Mr. Ambassador, Honoured Rabbis, Ladies and Gentlemen
Please excuse my weak German, but I wish to address you in the language of the country that has become a welcoming and prosperous home to our people. As you know, we have assembled here to celebrate fifty years of diplomatic relations between Germany and Israel. Three previous events led to this historic development. The Luxembourg Agreement of 1952 articulated the Federal Republic of Germany’s assumption of responsibility for the consequences of the Shoah. This led to a meeting, in March of 1960, between Israel’s first Prime Minister, David Ben-Gurion, and Germany’s first Chancellor, Konrad Adenauer. And third, the trial of Adolph Eichmann in 1961 enabled both countries to develop a new, empathic understanding of each other.
These past events bring us to the present day. Here members of the German Jewish community, both those who are native-born and those who have made Germany their new home, find encouragement and support from leaders of government. For example, Chancellor Merkel, attending a rally last September to oppose anti-Semitism, stated that the growth of Germany’s Jewish population
„grenzt an ein Wunder. Das ist ein Geschenk. Das erfüllt mich mit großer Dankbarkeit…Jüdisches Leben gehört zu uns. Es ist Teil unserer Identität und Kultur.“
“is a gift and it fills me with deepest gratitude. Jewish life is part of our identity and culture.”
A few weeks ago, Israel’s President Rivlin accepted Germany’s invitation to make a state visit to strengthen the ties with Israel. In fact, Germany is Israel’s third-largest trading partner, and Israel is Germany’s second-largest partner in the Middle East. The co-operation between these two countries extends from scientific and technological research to tourism, and much more.
Building on these solid foundations, we can look confidently toward the future. Jews around the world are reassured by the German government’s strong stand against anti-Semitism within its borders, and by its defence of Israel in the forum of nations. We are delighted to witness the growth of the Jewish Progressive movement in Germany, which we shall celebrate in the days ahead. And we look forward to the time when all denominations of Judaism will treat each other with mutual respect, and will receive equal status within the larger German community.
Over the next few days, I look forward to learning more about your vibrant community and to adding your voice to the worldwide organization of Progressive Zionists under the umbrella of ARZENU. I hope to explore with you what it means to be a Progressive Religious Zionist. What are the values that we uphold, and how can we put those values into action? How do we rejoice in the religious diversity in the Jewish Homeland, while also recognizing Israel’s unique culture that goes beyond religious practice? How do we defend Israel against her enemies that would wish to destroy her, while also voicing our hopes that her government and her citizens will live up to our highest Jewish ideals?
When we come to the end of reading a Book of the Torah, we say to each other, Chazak Chazak v’Nitchazek – let us be strong, let us be strong, and let us strengthen each other – and then we proceed to the next Book. As we conclude fifty years of friendship between Germany and Israel, we now open a new chapter of our Jewish future.

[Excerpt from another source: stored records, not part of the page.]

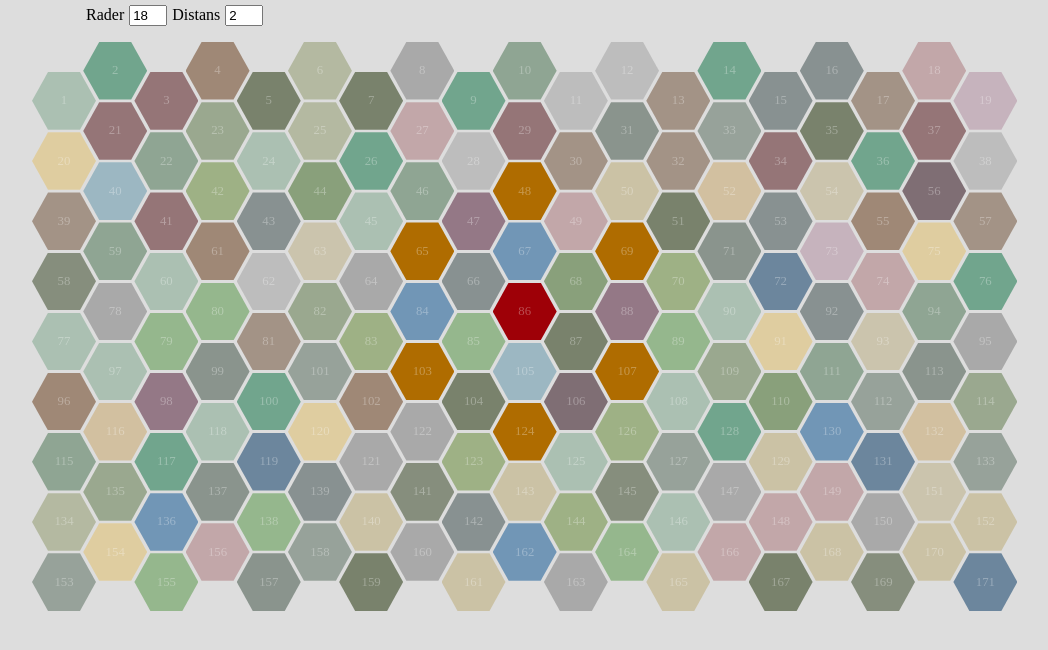
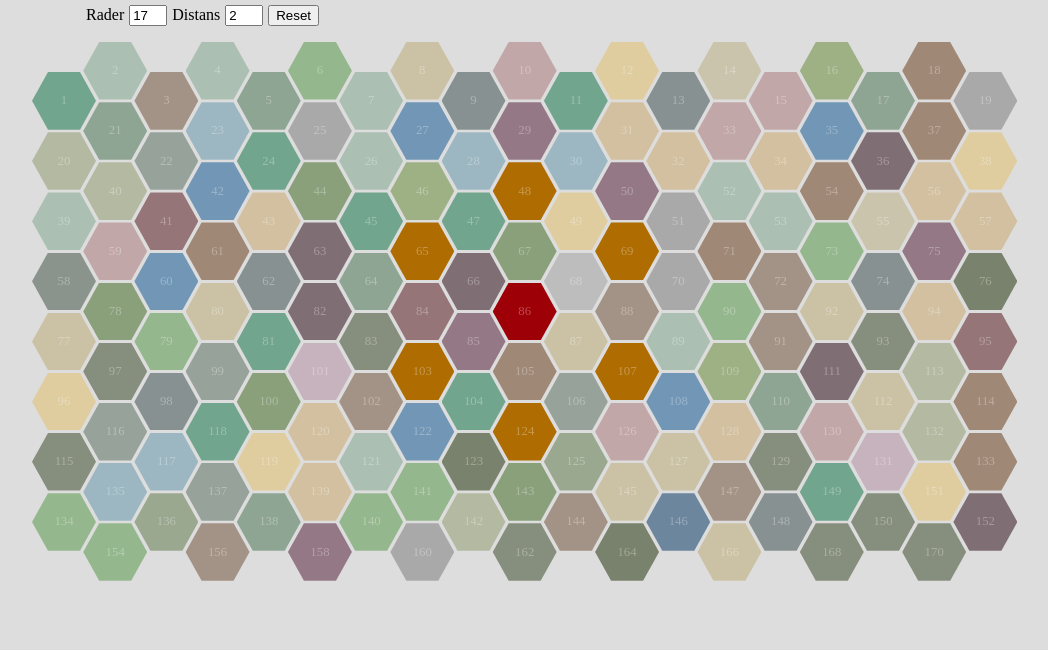
Before and after one commit to erikbjoern/boardgame-prototyping, a Vue app: page / in a window 1280 px wide. Shown: the top 650 px of the page, without its empty margins (106-1154 px from the left). Built offline with nearby package versions, Linux system fonts and the light colour scheme.

Commit message:
add logic for saving state to localstorage

```diff
--- a/src/App.vue
+++ b/src/App.vue
@@ -11,6 +11,7 @@
         :max="villageDistanceMaximum"
         v-model="villageDistance"
       />
+      <button @click="reset">Reset</button>
 
       <!-- DENNA GÅR INTE ATT ÄNDRA FÖRRÄN MAN FÅR SASS-VARIABELN TILL JAVASCRIPT -->
       <!-- <label htmlFor="columns">Kolumner</label>
@@ -46,8 +47,8 @@ export default {
       colors: colors,
       hexes: [],
       hexStash: [],
-      visibleRows: 18,
-      villageDistance: 2, //kan vara 2-4 ungefär
+      visibleRows: null, //sätts i created()
+      villageDistance: null, //sätts i created()
     };
   },
   computed: {
@@ -84,27 +85,46 @@ export default {
 
       return isVillage({ hex, halfHexCount, dist, rows, columns });
     },
+    layOutHexes(amount, oldValue = 0) {
+      const { hexes, hexStash } = this;
+
+      for (let i = 1; i <= amount; i++) {
+        hexStash.length > 0
+          ? hexes.push(hexStash[hexStash.length - 1]) && hexStash.pop()
+          : hexes.push({ number: oldValue + i, color: this.randomColor() });
+      }
+
+      localStorage.setItem("hexData", JSON.stringify({ hexes, hexStash }));
+    },
+    reset() {
+      localStorage.removeItem("hexData");
+      localStorage.removeItem("rowCount");
+      localStorage.removeItem("villageDistance");
+      window.location.reload();
+    },
   },
   watch: {
     hexCount: {
-      handler(newValue, oldValue = 0) {
+      handler(newValue, oldValue) {
+        if (oldValue == 0) return;
+
         const difference = Math.abs(newValue - oldValue);
         const { hexes, hexStash } = this;
 
         if (newValue > oldValue) {
-          for (let i = 1; i <= difference; i++) {
-            hexStash.length > 0
-              ? hexes.push(hexStash[hexStash.length - 1]) && hexStash.pop()
-              : hexes.push({ number: oldValue + i, color: this.randomColor() });
-          }
+          this.layOutHexes(difference, oldValue);
         } else {
           for (let i = 1; i <= difference; i++) {
             hexStash.push(hexes[oldValue - i]);
             hexes.pop();
           }
+
+          localStorage.setItem("hexData", JSON.stringify({ hexes, hexStash }));
         }
       },
-      immediate: true,
+    },
+    villageDistance(newValue) {
+      localStorage.setItem("villageDistance", newValue.toString());
     },
     visibleRows(newValue, oldValue) {
       if (this.villageDistance > this.villageDistanceMaximum)
@@ -112,7 +132,24 @@ export default {
 
       if (newValue > oldValue && oldValue == 8 && this.villageDistance == 1)
         this.villageDistance = 2;
+
+      localStorage.setItem("rowCount", newValue.toString());
     },
+  },
+  created() {
+    const savedHexData = JSON.parse(localStorage.getItem("hexData"));
+    const savedVillageDistance = localStorage.getItem("villageDistance");
+    const savedRowCount = parseInt(localStorage.getItem("rowCount"));
+
+    this.villageDistance = savedVillageDistance || 2;
+    this.visibleRows = savedRowCount || 17;
+
+    if (savedHexData) {
+      this.hexes = savedHexData.hexes;
+      this.hexStash = savedHexData.hexStash;
+    } else {
+      this.layOutHexes(this.hexCount);
+    }
   },
 };
 </script>
```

Chazak: let us nurture our identity as a Diaspora Jewish community, and understand the unique gifts that we have to give to the world. Chazak – let us strengthen our bonds with the State of Israel, acknowledging how greatly Medinat Yisrael contributes to our own Jewish spirit. V’nitchazek – and may we come to understand that, through both these aspects of our identity, we give strength to each other.
Sitting together in this historic building with so many memories and many promises to come, with the new chapter of German Jewry open before us and with the support of Progressive Jews around the world, we march forward with confidence into the future.